Item Type:Journal Article, refereed, original work
Communities & Collections:06 Faculty of Arts > Institute of Psychology
Dewey Decimal Classification:150 Psychology
Uncontrolled Keywords:DoktoratPsych Erstautor
Language:English
Date:2015
Deposited On:27 Aug 2015 10:47
Last Modified:05 Apr 2016 19:22
Publisher:Springer
ISSN:0146-7239
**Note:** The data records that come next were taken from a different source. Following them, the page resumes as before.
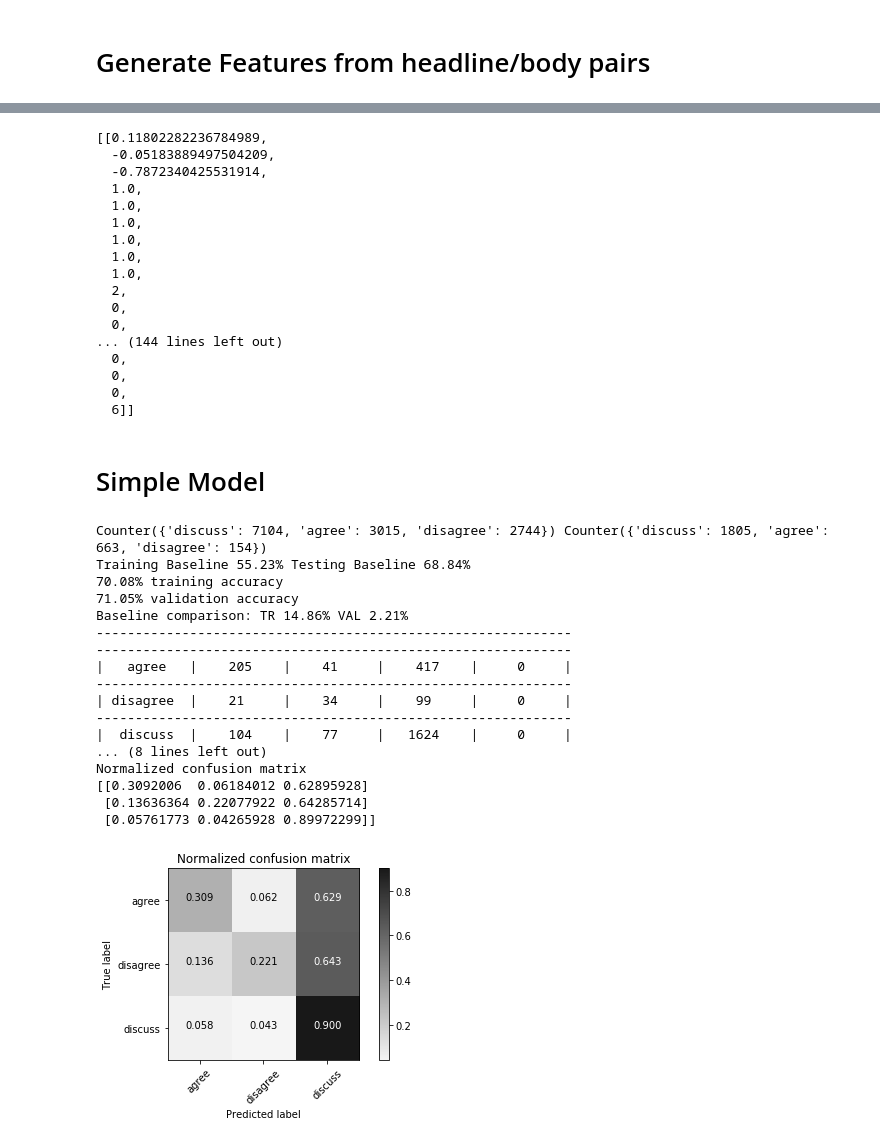
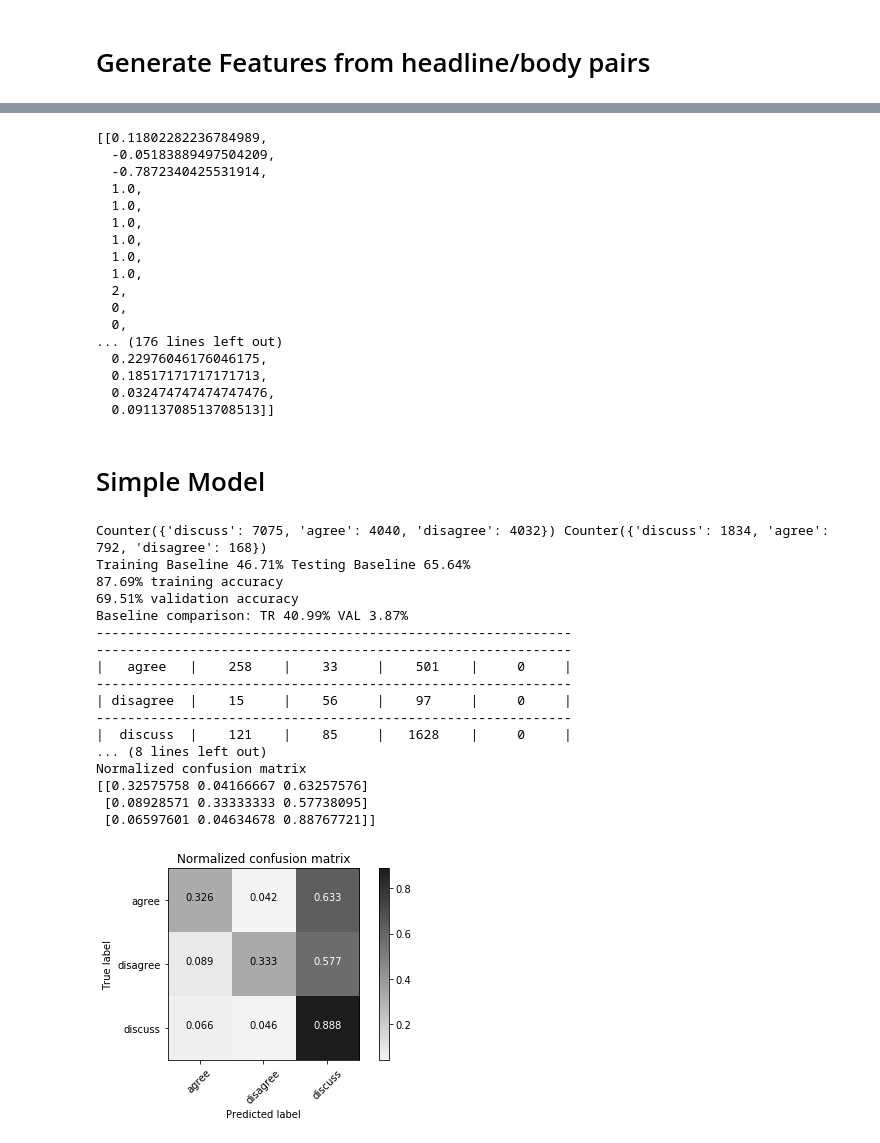
Before and after one commit to CornellDataScience/Insights-FakeNews, a Jupyter notebook: Graph Model.ipynb, the cells around one changed output, grey strips where cells are left out. Saved outputs shown, nothing was run; the diff lists cells and outputs as text; code cells hidden in the pictures.

Commit message:
mixed model eval

```diff
--- a/Graph Model.ipynb
+++ b/Graph Model.ipynb
@@ -67,7 +67,7 @@ def get_avg_sentiment(lst):
     return list(np.mean(sents, axis = 0))
 
 def get_diff_sentiment(a,b):
-    return list(np.absolute(np.array(a) - np.array(b)))
+    return list(np.array(a) - np.array(b))
 # %%
 def train_test_split(bodies, stances, split=0.8):
     idx = np.random.permutation(np.arange(len(bodies)))
@@ -397,7 +423,7 @@ for headline in range(len(stance_data)):
     if h not in headline_info:
         nlp_h = nlp(preprocess(h))
         headline_edges = get_edges(nlp_h)
-        headline_graph = nx.DiGraph(list(set([(e[0]['token'], e[1]['token']) for e in edges])))
+        headline_graph = nx.DiGraph(list(set([(e[0]['token'], e[1]['token']) for e in headline_edges])))
         headline_subj = get_topics(nlp_h)
         headline_svo = get_svos(nlp_h)
         headline_root_dist = root_distance(headline_graph, list(headline_svo[1].keys())[0])
@@ -534,17 +590,26 @@ def get_features(stance_df, n_sent = 5):
         doubt_path_cos_sim = cosine_similarity(headline_doubt_paths, body_doubt_paths)
 
         #root distance
-        avg_summary_root_dist = None
-        non_null = [x for x in summary_root_dist if x != None]
-        if len(non_null) != 0:
-            avg_summary_root_dist = sum(non_null)/len(non_null)
+        summary_root_dists = [x if x != None else 15 for x in summary_root_dist]
+        avg_summary_root_dist = sum(summary_root_dists)/len(summary_root_dists)
         root_dist_feats = [headline_root_dist, avg_summary_root_dist]
-        root_dist_feats = [x/10 if x != None else 1 for x in root_dist_feats]
+        root_dist_feats = [x/15 if x != None else 1 for x in root_dist_feats]
+        root_dist_feats = root_dist_feats + [int(headline_root_dist == None), len([x for x in summary_root_dist if x != None])]
 
         #sentiment
         headline_sent = get_sentiment(headline.text)
         body_sents = [get_sentiment(s.text) for s in summary]
+        avg_body_sent = list(np.mean(body_sents, axis = 0))
+        diff_avg_sents = list(np.array(headline_sent) - avg_body_sent)
         diff_sents = list(np.sum([get_diff_sentiment(headline_sent, s) for s in body_sents], axis = 0))
+        sent_cos_sim = cosine_similarity(headline_sent, avg_body_sent)
+
+        headline_sentics = get_sentics(headline.text)
+        body_sentics = [get_sentics(s.text) for s in summary]
+        avg_body_sentics = list(np.mean(body_sentics, axis = 0))
+        diff_avg_sentics = list(np.array(headline_sentics) - avg_body_sentics)
+        diff_sentics = list(np.sum([get_diff_sentiment(headline_sentics, s) for s in body_sentics], axis = 0))
+        sentics_cos_sim = cosine_similarity(headline_sentics, avg_body_sentics)
 
         #bow
         headline_vocab = set([tok.lemma_.lower() for tok in headline])
@@ -563,16 +628,17 @@ def get_features(stance_df, n_sent = 5):
         hd_dist = list(headline_neg_ancestors[3:])
         body_dist = list(np.sum(summary_neg_counts, axis = 0))
         dist_sim = cosine_similarity(hd_dist, body_dist)
-
         #build final features list
-        fts = ([fst_cos_sim, avg_cos_sim, bow_cos_sim,
+        fts = (
+            [fst_cos_sim, avg_cos_sim, bow_cos_sim,
                 neg_path_cos_sim, hedge_path_cos_sim, doubt_path_cos_sim,
                 neg_anc_sim, hedge_anc_sim, doubt_anc_sim,
                 neg_anc_overlap, hedge_anc_overlap, doubt_anc_overlap,
                 cos_sim_s, cos_sim_v, cos_sim_o,
-                dist_sim] +
-            headline_sent + diff_sents + root_dist_feats +
-            hd_dist + body_dist
+                dist_sim, sent_cos_sim, sentics_cos_sim] +
+            diff_avg_sents + diff_sents + diff_avg_sentics + diff_sentics +
+            root_dist_feats + hd_dist + body_dist +
+            headline_sent + avg_body_sent + headline_sentics + avg_body_sentics
         )
         features.append(fts)
         actual.append(s)
@@ -592,5 +658,5 @@ for idx, d in enumerate(list(train_stances.values)):
 # %%
-list(stance_dict.values())[0:5]
+list(stance_dict.values())[0:3]
 # %% [output]
 [[0.11802282236784989,
   -0.05183889497504209,
@@ -604,8 +670,8 @@ list(stance_dict.values())[0:5]
   2,
   0,
   0,
-... (144 lines left out)
-  0,
-  0,
-  0,
-  6]]
+... (176 lines left out)
+  0.22976046176046175,
+  0.18517171717171713,
+  0.032474747474747476,
+  0.09113708513708513]]
@@ -612,7 +730,7 @@ list(stance_dict.values())[0:5]
 # %% [markdown]
 # Simple Model
 # %%
-sampling = [1,4,1]
+sampling = [1.4,6,1]
 stances_tr, stances_val = train_test_split(train_bodies, train_stances)
 disagrees = stances_tr[stances_tr["Stance"]=="disagree"].sample(frac=sampling[1], replace = True).reset_index(drop=True)
 agrees = stances_tr[stances_tr["Stance"]=="agree"].sample(frac=sampling[0], replace = True).reset_index(drop=True)
@@ -632,49 +750,49 @@ baseline_val = max([c2['agree'],c2['disagree'],c2['discuss']])/(c2['agree']+c2['
 print(c1, c2)
 print("Training Baseline {0:.2f}% Testing Baseline {1:.2f}%".format(baseline_tr * 100, baseline_val * 100))
 
-# model = RandomForestClassifier(max_depth = 10, n_estimators=500, random_state = 0, min_samples_split = 10, min_samples_leaf = 5)
-# model = LogisticRegression(max_iter = 100)
+model = RandomForestClassifier(max_depth = 10, n_estimators=500, random_state = 0)
+#model = LogisticRegression(max_iter = 200)
 # model = SVC()
-model = GradientBoostingClassifier(n_estimators = 500, subsample = 0.1, learning_rate = 0.01, random_state=0)
+# model = GradientBoostingClassifier(n_estimators = 500, subsample = 0.1, learning_rate = 0.01, random_state=0)
 # models = list(trained_models)
 
 model.fit(training_data[0], training_data[1])
 tr_acc = model.score(training_data[0], training_data[1])
 print('{0:.2f}% training accuracy'.format(tr_acc*100))
 
 val_acc = model.score(testing_data[0], testing_data[1])
 print('{0:.2f}% validation accuracy'.format(val_acc*100))
 print("Baseline comparison: TR {0:.2f}% VAL {1:.2f}%".format((tr_acc-baseline_tr)*100,(val_acc-baseline_val)*100))
 
 actual = testing_data[1]
 predicted = model.predict(testing_data[0])
 # actual = actual + ["unrelated"] * 7500
 # predicted = np.concatenate((predicted, ["unrelated"] * 7500),axis = 0)
 sc.report_score(actual, predicted)
 print("F1 Score")
 print(f1_score(actual, predicted, average = None))
 print("Avg Precision Score")
 print(precision_score(actual, predicted, average = None))
 matrix = confusion_matrix(actual,predicted)
 plot_confusion_matrix(matrix, classes=["agree","disagree", "discuss"],
                       title='Normalized confusion matrix')
 plt.show()
 # %% [output]
-Counter({'discuss': 7104, 'agree': 3015, 'disagree': 2744}) Counter({'discuss': 1805, 'agree': 663, 'disagree': 154})
-Training Baseline 55.23% Testing Baseline 68.84%
-70.08% training accuracy
-71.05% validation accuracy
-Baseline comparison: TR 14.86% VAL 2.21%
+Counter({'discuss': 7075, 'agree': 4040, 'disagree': 4032}) Counter({'discuss': 1834, 'agree': 792, 'disagree': 168})
+Training Baseline 46.71% Testing Baseline 65.64%
+87.69% training accuracy
+69.51% validation accuracy
+Baseline comparison: TR 40.99% VAL 3.87%
 -------------------------------------------------------------
 -------------------------------------------------------------
-|   agree   |    205    |    41     |    417    |     0     |
+|   agree   |    258    |    33     |    501    |     0     |
 -------------------------------------------------------------
-| disagree  |    21     |    34     |    99     |     0     |
+| disagree  |    15     |    56     |    97     |     0     |
 -------------------------------------------------------------
-|  discuss  |    104    |    77     |   1624    |     0     |
+|  discuss  |    121    |    85     |   1628    |     0     |
 ... (8 lines left out)
 Normalized confusion matrix
-[[0.3092006  0.06184012 0.62895928]
- [0.13636364 0.22077922 0.64285714]
- [0.05761773 0.04265928 0.89972299]]
+[[0.32575758 0.04166667 0.63257576]
+ [0.08928571 0.33333333 0.57738095]
+ [0.06597601 0.04634678 0.88767721]]
-[figure, old version]
+[figure, new version]
```
Also changed, not shown: parts of 12 cells of this notebook, 7 other files.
Publisher DOI:https://doi.org/10.1007/s11031-014-9461-y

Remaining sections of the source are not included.